- rose used 131 times.
- Included in Eastons: Yes
- Included in Hitchcocks: No
- Included in Naves: Yes
- Included in Smiths: Yes
- Included in Websters: Yes
- Included in Strongs: Yes
- Included in Thayers: Yes
- Included in BDB: Yes
- H2224 Used 1 time
- H2261 Used 2 times
- H5927 Used 1 time
- H6965 Used 4 times
- G1453 Used 1 time
- G450 Used 4 times
Many varieties of the rose proper are indigenous to Syria. The famed rose of Damascus is white, but there are also red and yellow roses. In Song of Solomon 2:1 and Isaiah 35:1 the Hebrew word habatstseleth (found only in these passages), rendered "rose" (R.V. marg., "autumn crocus"), is supposed by some to mean the oleander, by others the sweet-scented narcissus (a native of Palestine), the tulip, or the daisy; but nothing definite can be affirmed regarding it.
The "rose of Sharon" is probably the cistus or rock-rose, several species of which abound in Palestine. "Mount Carmel especially abounds in the cistus, which in April covers some of the barer parts of the mountain with a glow not inferior to that of the Scottish heather." (See MYRRH.)
occurs twice only, viz. in (Solomon 2:1; Isaiah 35:1) There is much difference of opinion as to what particular flower is here denoted; but it appears to us most probable that the narcissus is intended. Chateaubriand mentions the narcissus as growing in the Plain of Sharon. Roses are greatly prized in the East, more especially for the sake of the rose-water, which is much request. Dr. Hooker observed seven species of wild roses in Syria.
ROSE, noun s as z. [Latin , Gr. from the root of red, ruddy. See Red.]
1. A plant and flower of the genus Rosa, of many species and varieties, as the wild canine or dog-rose, the white rose the red rose the cinnamon rose the eglantine or sweet briar, etc.
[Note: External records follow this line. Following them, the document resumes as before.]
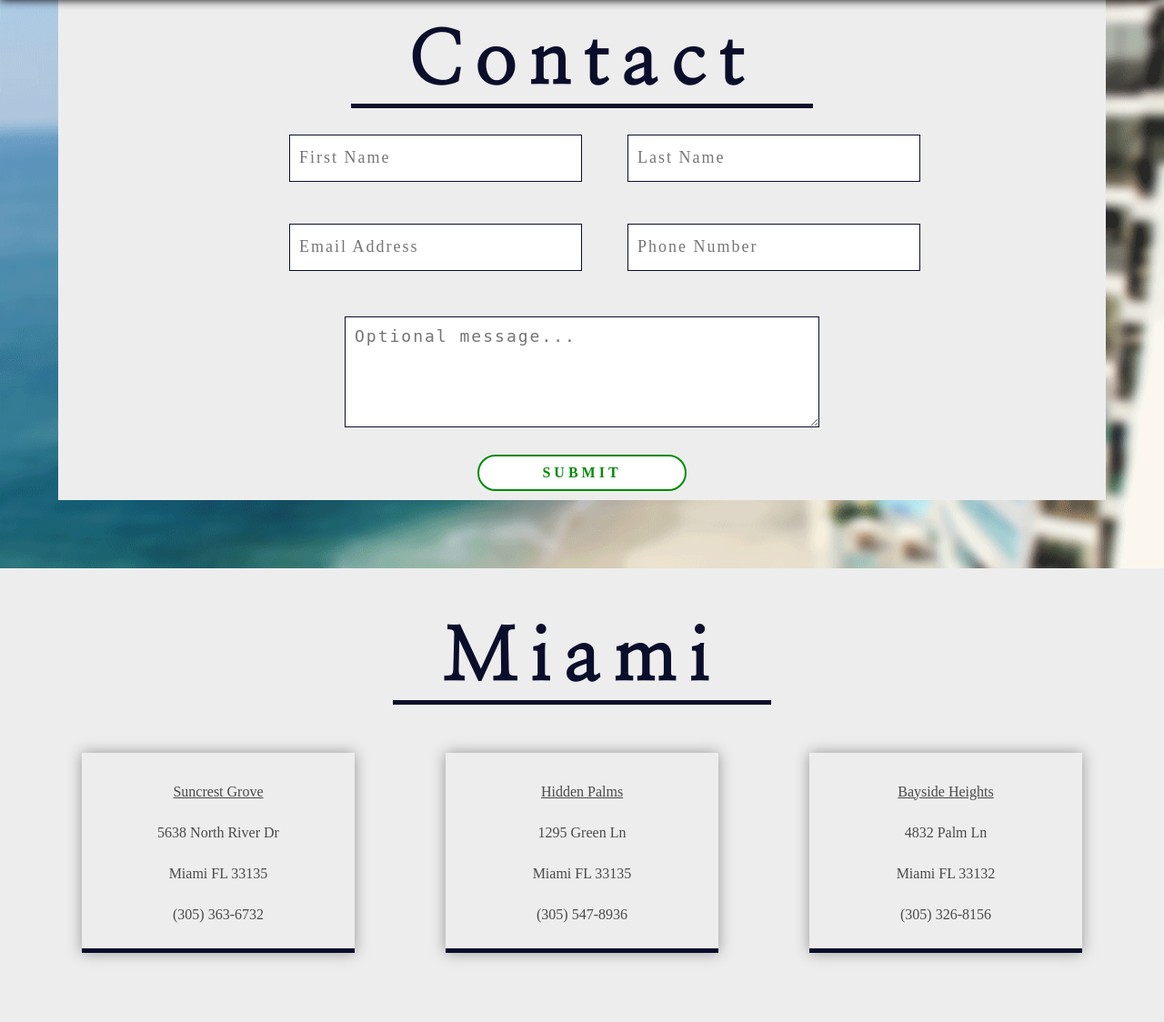
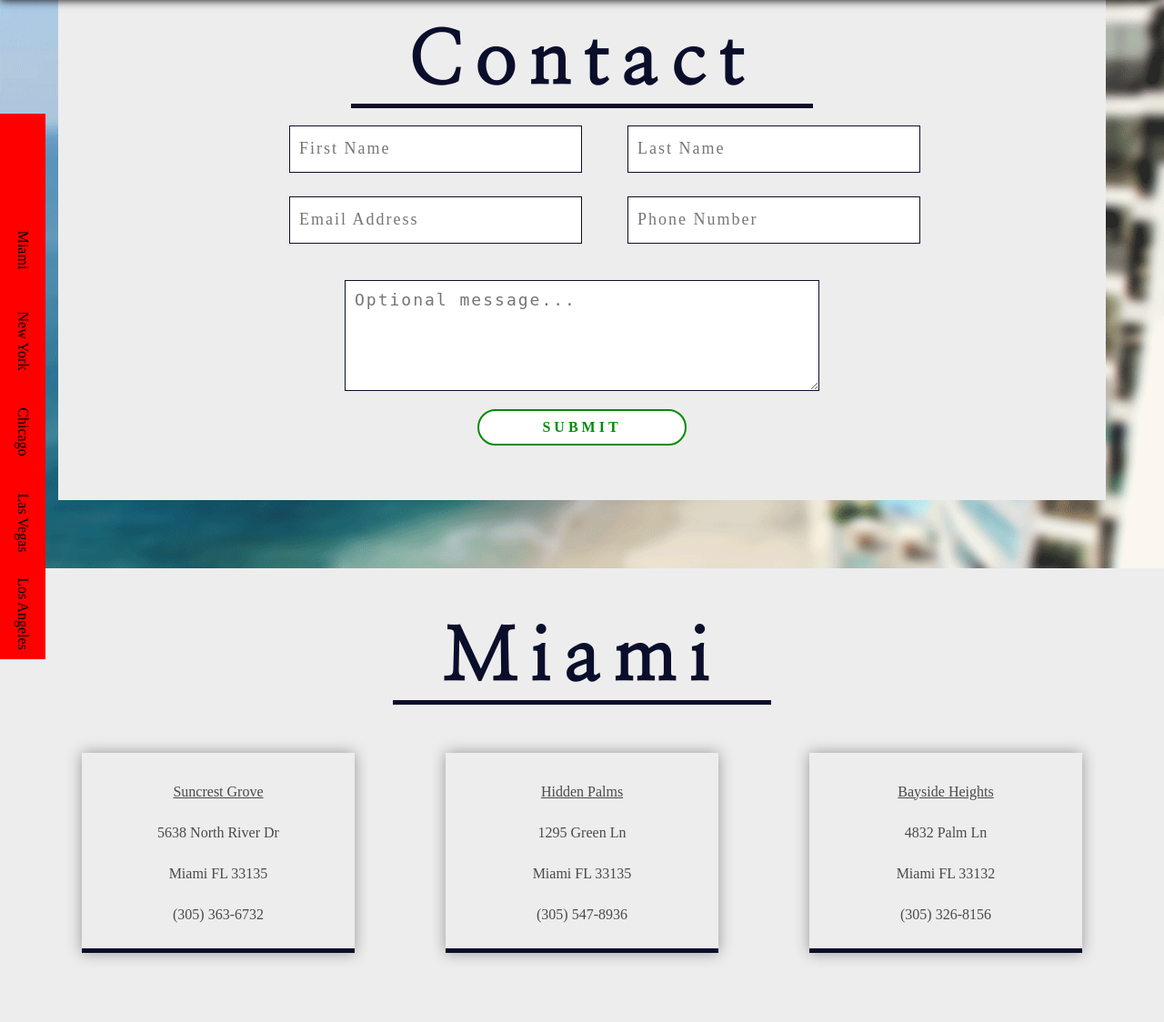
Before and after one commit to swelycz/waystonepm, a PHP site: page /contact.php in a window 1280 px wide. Shown: the part 100-1224 px from the top of the page at 91% size. Run offline with PHP 8.4, Linux system fonts and the light colour scheme; some libraries are stand-ins or nearby versions.

Commit message:
Adding side menu for quick scroll to cities

```diff
--- a/contact.php
+++ b/contact.php
@@ -1,4 +1,12 @@
 <?php	include("templates/header.php") ?>
+  <div class = "contactSideNav">
+    <div class = "topPageButton"></div>
+    <div>Miami</div>
+    <div>New York</div>
+    <div>Chicago</div>
+    <div>Las Vegas</div>
+    <div>Los Angeles</div>
+  </div>
   <div class="contactFormPannelBackground">
     <div class="contactFormPannel">
       <div class = "pageTitle"><p>Contact</p></div>
@@ -48,8 +56,8 @@
       </div>
     </div>
   </div>
-  <div class = "separator separatorNewyork"></div>
-  <div id = "newyork" class="contentPannel contactPannel">
+  <div id = "newyork" class = "separator separatorNewyork"></div>
+  <div class="contentPannel contactPannel">
     <div class = "pageTitle"><p>New York</p></div>
     <div class = "contactBoxWrapper">
       <div class = "contactBoxContainer">
--- a/resources/waystoneStyles.css
+++ b/resources/waystoneStyles.css
@@ -346,6 +346,29 @@ nav ul li {
 	display: flex;
 	flex-direction: column;
 	justify-content: center;
+}
+.contactSideNav {
+	width: 600px;
+	height: 50px;
+	top: 200px;
+	transform: rotate(90deg);
+	transform-origin: left;
+	left: 25px;
+	position: fixed;
+	background: red;
+	z-index: 100;
+	display: flex;
+	align-items: center;
+}
+.contactSideNav div {
+	display: flex;
+	align-items: center;
+	justify-content: center;
+	width: 18%;
+	height: 100%;
+}
+.topPageButton {
+	width: 10%;
 }
 .contactFormPannelBackground {
 	background: url("../images/miami-beach-blur.png") 100% no-repeat;
@@ -815,6 +838,12 @@ footer ul li a {
 	.contactFormPannelBackground {
 		height: 625px;
 	}
+	.contactFormInputs {
+		margin-bottom: 10px;
+	}
+	.contactForm input[type=text], .contactForm input[type=email] {
+		margin-top: 0;
+	}
 }
 /* Submit Button */
 .buttonContainer {
```
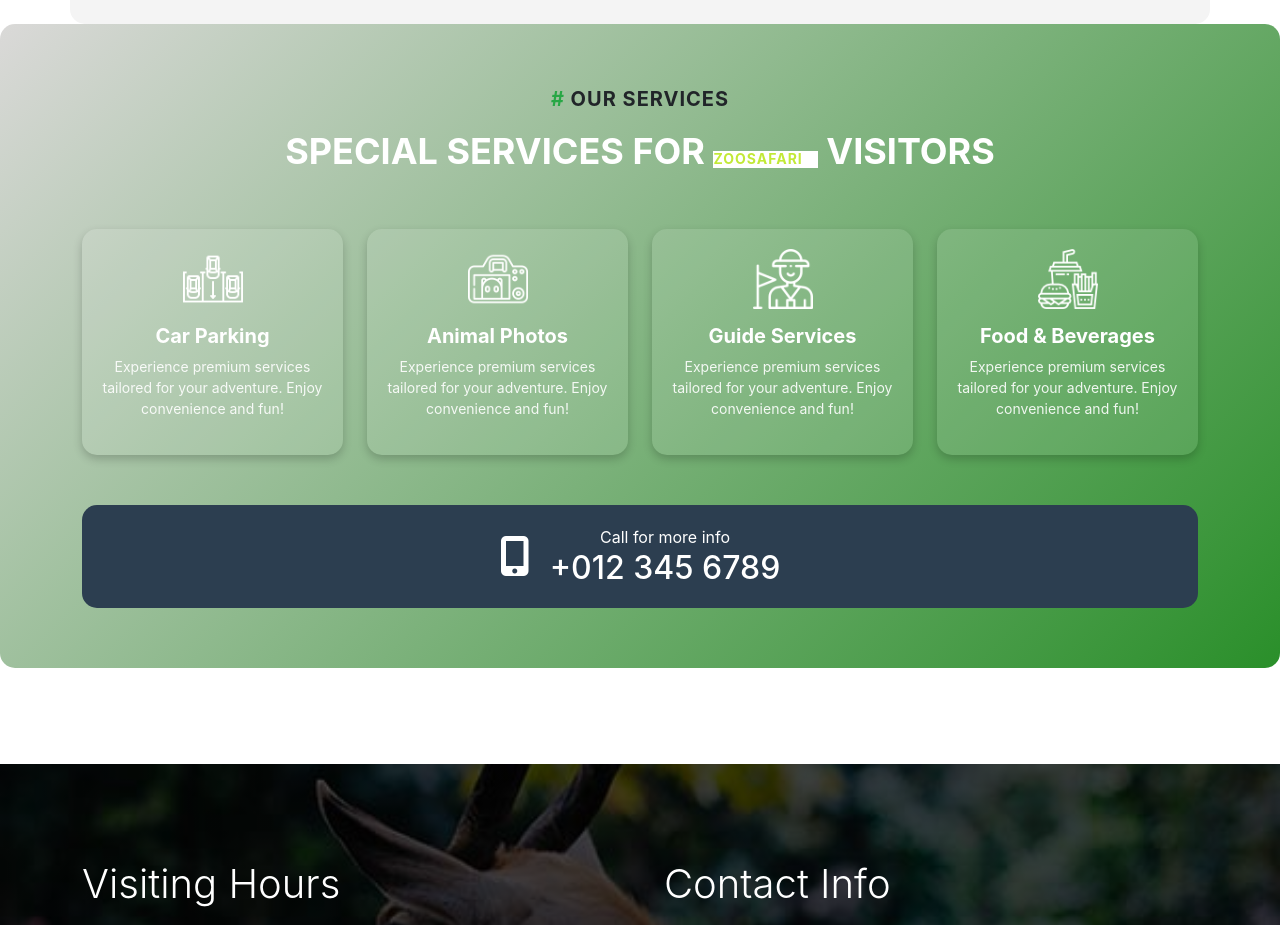
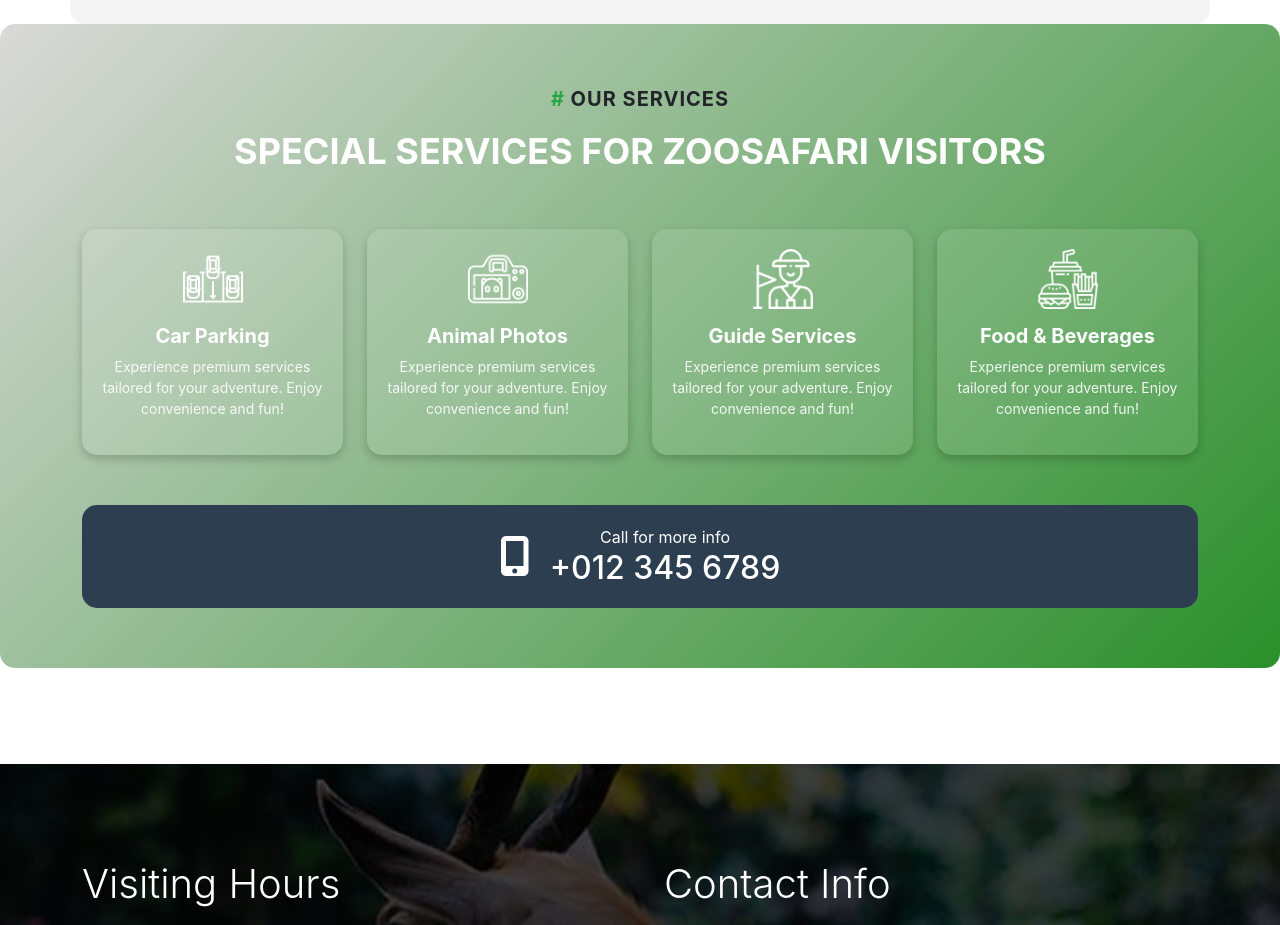
Before and after one commit to sameerpise/Zoo, a React (Vite) app in the folder zoosafari/: page / in a window 1280 px wide. Shown: the part 4120-5045 px from the top of the page. Built offline with nearby package versions, Linux system fonts and the light colour scheme.

Commit message:
Update Services.jsx

```diff
--- a/zoosafari/src/Component/Animal/Services.jsx
+++ b/zoosafari/src/Component/Animal/Services.jsx
@@ -16,7 +16,7 @@ export default function Services() {
               <span className="text-primary">#</span> Our Services
             </p>
             <h1 className="section-title">
-              Special Services For <span className="highlight">ZooSafari</span> Visitors
+              Special Services For ZooSafari Visitors
             </h1>
           </div>
         </div>
```
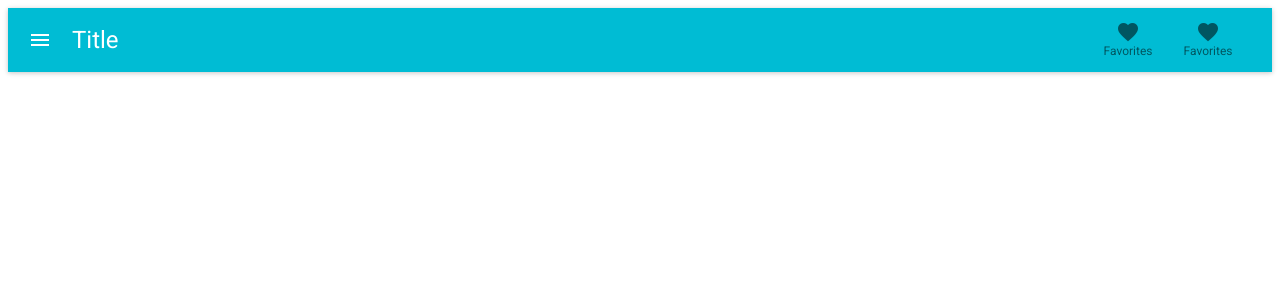
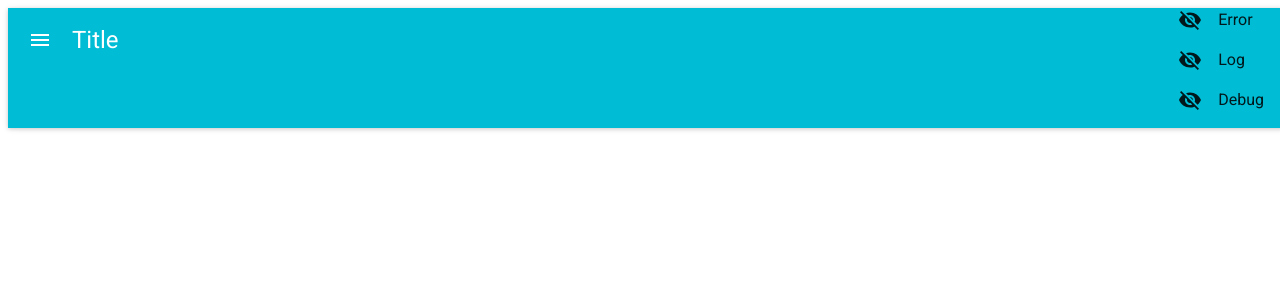
Before and after one commit to mayconvm/start-with-webpack-and-react, a React app: page / in a window 1280 px wide. Shown: the top 300 px of the page. Built offline with nearby package versions, Linux system fonts and the light colour scheme; what react-tap-event-plugin would draw is missing.

Commit message:
Adicionado componente Options.

```diff
--- a/src/js/components/TopBar/index.js
+++ b/src/js/components/TopBar/index.js
@@ -1,34 +1,27 @@
 'use strict'
 
 import React from 'react'
-import FontIcon from 'material-ui/FontIcon'
-import {BottomNavigationItem} from 'material-ui/BottomNavigation'
 
 import AppBar from 'material-ui/AppBar'
-
-const favoritesIcon = <FontIcon style={{margin: 0}} className='material-icons'>favorite</FontIcon>
+import OptionLog from './Option'
 
 const listBtns = [
-  <BottomNavigationItem
-    key={0}
-    label='Favorites'
-    icon={favoritesIcon}
-    style={{margin: 0}}
-  />,
-  <BottomNavigationItem
-    key={1}
-    label='Favorites'
-    icon={favoritesIcon}
-    style={{margin: 0}}
-  />
+  <OptionLog label={'Error'} key={2} />,
+  <OptionLog label={'Log'} key={1} />,
+  <OptionLog label={'Debug'} key={3} />
 ]
+
+const styles = {
+  position: 'fixed'
+}
 
 class TopBar extends React.Component {
   render () {
     return (
       <AppBar
         title='Title'
-        children={listBtns}
+        style={styles}
+        children={<div> {listBtns} </div>}
       />
     )
   }
```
There are five petals; the calyx is urceolate, quinquefid, and corneous; the seeds are numerous, hispid, and fixed to the inside of the calyx.
2. A knot of ribbon in the form of a rose used as an ornamental tie of a shoe.
Under the rose in secret; privately; in a manner that forbids disclosure.
ROSE of Jericho, a plant growing on the plain of Jericho, the Anastatica hierochuntica.
ROSE, preterit tense of rise.
RO'SEAL, adjective [Latin roseus.] Like a rose in smell or color.
1. Rosy; full of roses; as roseate bowers.
2. Blooming; of a rose color; as roseate beauty.
RO'SEBAY, noun A plant, the Nerium oleander. The dwarf rosebay is the rhododendron.
RO'SED, A crimsoned; flushed.
RO'SE-GALL, noun An excrescence on the dog-rose.
ROSE-MALLOW, noun A plant of the genus Alcea, larger than the common mallow.
RO'SEMARY, noun [Latin rosmarinus, sea-rose; rosa and marinus.]
A verticillate plant of the genus Rosmarinus, growing naturally in the southern part of France, Spain and Italy. It has a fragrant smell and a warm pungent bitterish taste.
RO'SE-NOBLE, noun A ancient English gold coin, stamped with the figure of a rose, first struck in the reign of Edward III and current at 6s. 8d. or according to Johnson, at 16 shillings.
RO'SE-QUARTZ, noun A subspecies of quartz, rose red or milk white.
RO'SE-ROOT, noun A plant of the genus Rhodiola.
RO'SET, noun A red color used by painters.
RO'SE-WATER, noun Water tinctured with roses by distillation.
RO'SE-WOOD, noun A plant or tree of the genus Aspalathus, growing in warm climates, from which is obtained the oleum rhodii, an agreeable perfume, used in scenting pomatum and liniments.